Apparently that census taker defines a woman only by her career and not by her contributions to her family. I must admit that her condescending attitude took me aback. Has feminsim really created this monster? Are women who chose to stay home and raise their families all seen as having no intelligence?

What a sad commentary on a movement designed to raise the status of a woman - if she can only be judged by her career. Judaism is not about what we do, but who we are. It isn’t about how we make our money that matters – as long as it is done honestly. It is about the content of our character. To have created a mindset where a homemaker is seen as a person of low intelligence is evidence of a serious failure in the movement. Lest anyone say that this is an aberration of recent vintage, I am reminded of a statement by Hillary Clinton made in March of 1992 when her husband was running for President:

I suppose I could have stayed home and baked cookies and had teas, but what I decided to do was to fulfill my profession which I entered before my husband was in public life.

Is it any wonder that so many women today value themselves only by what they do career-wise, instead of who they are?

So I definitely think Rebbetzin Heller makes a good point. But her point is only half the story. If one were to read only what she says here, one might conclude that feminism has compelety failed the modern woman. And that would be completely false. The truth is quite the opposite.

Feminism has contributed mightily to the benefit of all of us, including and perhaps especially Charedi society of whom I believe Rebbitzin Heller is a part. They are the ones who have shifted the work paradigm from men to women. Men are no longer encouraged to work for a living. They are encouraged to learn full time for as long as possible and to not even think about preparing for a career at all during that time. It is feminism that has enabled them to do that.

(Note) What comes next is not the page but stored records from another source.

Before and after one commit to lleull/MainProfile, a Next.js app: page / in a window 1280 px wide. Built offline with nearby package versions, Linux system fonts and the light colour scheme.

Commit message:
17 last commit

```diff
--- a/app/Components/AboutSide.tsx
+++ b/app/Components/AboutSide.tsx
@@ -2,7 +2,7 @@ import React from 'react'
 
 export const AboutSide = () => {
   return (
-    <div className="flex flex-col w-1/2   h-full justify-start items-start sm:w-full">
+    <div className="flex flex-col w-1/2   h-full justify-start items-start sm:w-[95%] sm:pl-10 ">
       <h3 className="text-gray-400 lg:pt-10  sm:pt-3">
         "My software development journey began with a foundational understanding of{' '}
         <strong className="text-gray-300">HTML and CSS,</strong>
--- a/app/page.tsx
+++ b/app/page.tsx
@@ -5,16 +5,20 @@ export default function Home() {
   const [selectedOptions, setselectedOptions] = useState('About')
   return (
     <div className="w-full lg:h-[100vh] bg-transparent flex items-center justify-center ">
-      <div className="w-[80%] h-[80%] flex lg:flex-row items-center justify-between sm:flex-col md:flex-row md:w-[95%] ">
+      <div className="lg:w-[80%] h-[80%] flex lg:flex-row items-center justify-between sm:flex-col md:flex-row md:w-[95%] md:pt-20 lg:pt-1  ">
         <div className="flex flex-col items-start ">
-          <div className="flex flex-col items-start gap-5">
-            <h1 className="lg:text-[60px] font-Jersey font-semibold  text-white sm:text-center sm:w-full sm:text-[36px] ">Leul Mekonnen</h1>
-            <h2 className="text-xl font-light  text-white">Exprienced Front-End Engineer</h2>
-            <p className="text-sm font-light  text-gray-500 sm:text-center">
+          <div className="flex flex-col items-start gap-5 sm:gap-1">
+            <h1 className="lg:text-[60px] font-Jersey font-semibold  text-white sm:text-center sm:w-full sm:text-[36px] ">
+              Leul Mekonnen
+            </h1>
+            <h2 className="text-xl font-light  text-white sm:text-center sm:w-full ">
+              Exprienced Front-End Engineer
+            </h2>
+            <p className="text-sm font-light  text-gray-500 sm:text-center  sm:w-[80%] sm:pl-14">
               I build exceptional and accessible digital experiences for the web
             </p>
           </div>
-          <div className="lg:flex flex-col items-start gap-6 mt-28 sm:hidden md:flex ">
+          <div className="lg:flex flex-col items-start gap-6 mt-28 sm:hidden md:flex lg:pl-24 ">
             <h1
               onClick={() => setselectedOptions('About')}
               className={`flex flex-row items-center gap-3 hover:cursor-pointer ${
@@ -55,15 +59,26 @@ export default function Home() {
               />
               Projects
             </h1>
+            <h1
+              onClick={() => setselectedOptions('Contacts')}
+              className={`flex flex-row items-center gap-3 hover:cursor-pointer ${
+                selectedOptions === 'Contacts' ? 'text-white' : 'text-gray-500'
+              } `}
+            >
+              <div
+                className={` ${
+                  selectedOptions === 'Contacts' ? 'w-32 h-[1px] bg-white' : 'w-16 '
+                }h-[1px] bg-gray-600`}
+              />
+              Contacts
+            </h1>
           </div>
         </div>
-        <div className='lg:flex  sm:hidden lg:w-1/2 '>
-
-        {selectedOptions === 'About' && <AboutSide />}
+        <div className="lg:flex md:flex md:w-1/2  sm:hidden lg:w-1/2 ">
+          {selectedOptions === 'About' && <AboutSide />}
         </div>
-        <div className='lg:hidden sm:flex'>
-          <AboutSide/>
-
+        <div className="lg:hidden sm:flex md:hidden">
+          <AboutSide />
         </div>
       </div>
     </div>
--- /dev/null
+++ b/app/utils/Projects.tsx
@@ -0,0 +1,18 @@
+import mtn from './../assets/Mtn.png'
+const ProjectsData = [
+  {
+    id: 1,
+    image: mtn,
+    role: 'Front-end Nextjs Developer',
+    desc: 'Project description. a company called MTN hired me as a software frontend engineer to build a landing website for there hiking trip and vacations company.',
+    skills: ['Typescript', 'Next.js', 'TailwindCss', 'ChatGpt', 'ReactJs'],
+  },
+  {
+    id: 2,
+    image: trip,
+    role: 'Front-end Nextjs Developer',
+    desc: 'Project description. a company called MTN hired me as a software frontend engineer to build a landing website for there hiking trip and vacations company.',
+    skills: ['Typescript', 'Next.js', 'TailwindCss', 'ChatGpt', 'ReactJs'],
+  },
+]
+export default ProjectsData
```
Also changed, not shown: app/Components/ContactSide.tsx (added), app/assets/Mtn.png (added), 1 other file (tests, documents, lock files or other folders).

Feminism has raised the value of the working - career oriented woman to the point where she can now earn wages close to her male counterpart. Although disparity still exists and men still mostly get paid more than women for the same work, feminism has enabled Charedi women to support their families - and their husbands in Kollel. Were we to go back to the ‘June Cleaver’ era, how could the Kollel family possibly survive? That many Kollel men have wives with good jobs that pay a decent salary is what enables them to do what they do.

This phenomenon of better paying jobs for women in the workplace has not gone unnoticed by Charedi educators. In both America and Israel it is the Charedi woman who is educated towards a career - not the Charedi man.

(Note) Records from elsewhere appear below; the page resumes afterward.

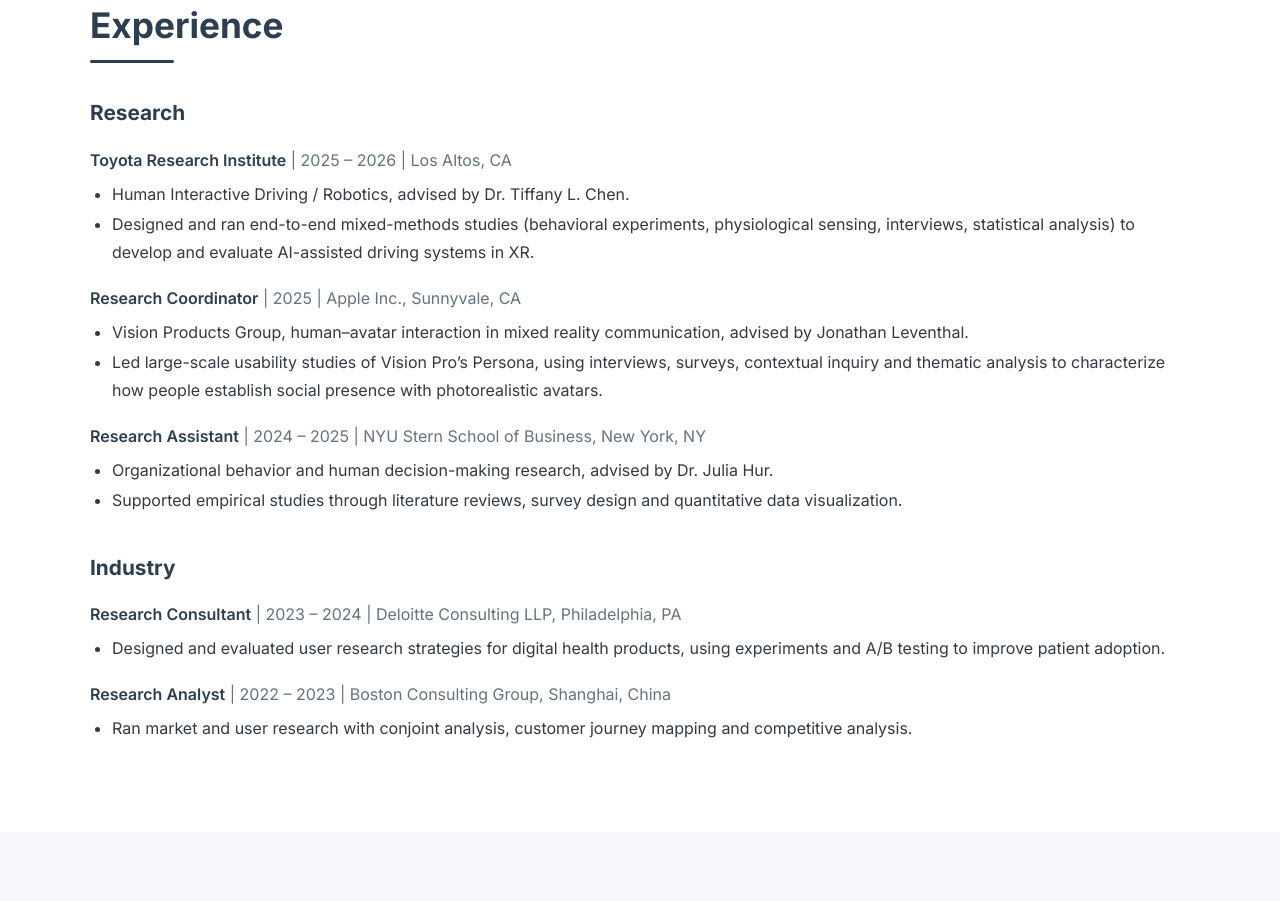
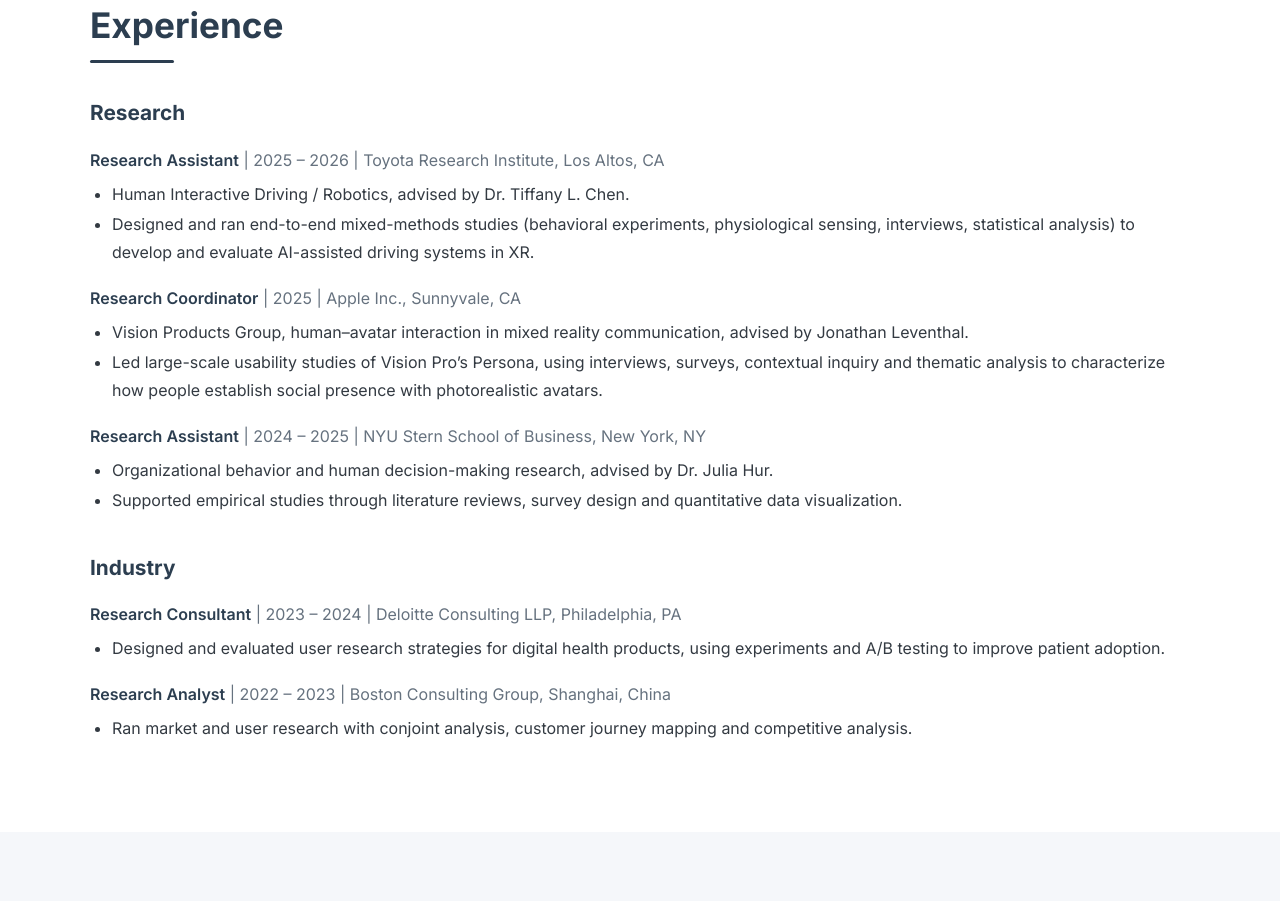
Before and after one commit to zixuanlao1616-coder/zixuanlao1616-coder.github.io, a plain HTML site: page index.html in a window 1280 px wide. Shown: the part 1424-2325 px from the top of the page. Drawn offline with Linux system fonts and the light colour scheme.

Commit message:
Update index.html

```diff
--- a/index.html
+++ b/index.html
@@ -211,7 +211,7 @@ footer .ic:hover svg { fill: #fff; }
       <h2>Experience</h2>
       <h3>Research</h3>
       <div class="item">
-        <div><span class="t">Toyota Research Institute</span> <span class="m">| 2025 &ndash; 2026 | Los Altos, CA</span></div>
+        <div><span class="t">Research Assistant</span> <span class="m">| 2025 &ndash; 2026 | Toyota Research Institute, Los Altos, CA</span></div>
         <ul>
           <li>Human Interactive Driving / Robotics, advised by Dr. Tiffany L. Chen.</li>
           <li>Designed and ran end-to-end mixed-methods studies (behavioral experiments, physiological sensing, interviews, statistical analysis) to develop and evaluate AI-assisted driving systems in XR.</li>
```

I recently attended a banquet of a Beis Yaakov where one of their finest Mechanchim extolled their excellent secular curriculum which he said was necessary so that women can better compete in the workplace! Would any of this have been possible without the feminist reality? Hardly.

Rebbetzin Heller in her zeal to paint feminism in a negative light has conveniently ignored the very real contributions it has made to her very own Charedi world.

One has to recognize the truth and not only that part of it that fits with your worldview. In that sense she should have been Makir Tov and recognized the value added to the Charedi world by the very movement she now criticizes for ‘masculism’. While her criticism is legitimate, it falls way short of the complete story.

For me feminism is a double edged sword. It is truly a wonderful phenomeneon that has given women the respect they deserve as human beings and has rightfully sought equal pay for equal work. That we are not quite yet there is an outrage that ought to be corrected immediately! But at the same time I also believe that in the social sphere it has gone where it does not belong Jewishly. And it has - at least in some cases - created the kind of monster described above. Rebbetzin Heller is right about that.

Judaism does see women as equal in the eyes of God, but separate from men in how they serve Him. Roles are important in Judaism. Feminsim that seeks total equality of the sexes for the most part rejects that idea of differing roles for men and women.

The Tanna R’ Meir when asked why he hung out with the ‘Tanna turned heretic’ Elisha Ben Avuyah, he answered: Tocho Ochel V’Klipaso Zorek. We ought to recognize the contributions of feminism and reject that part of it that contradicts our values.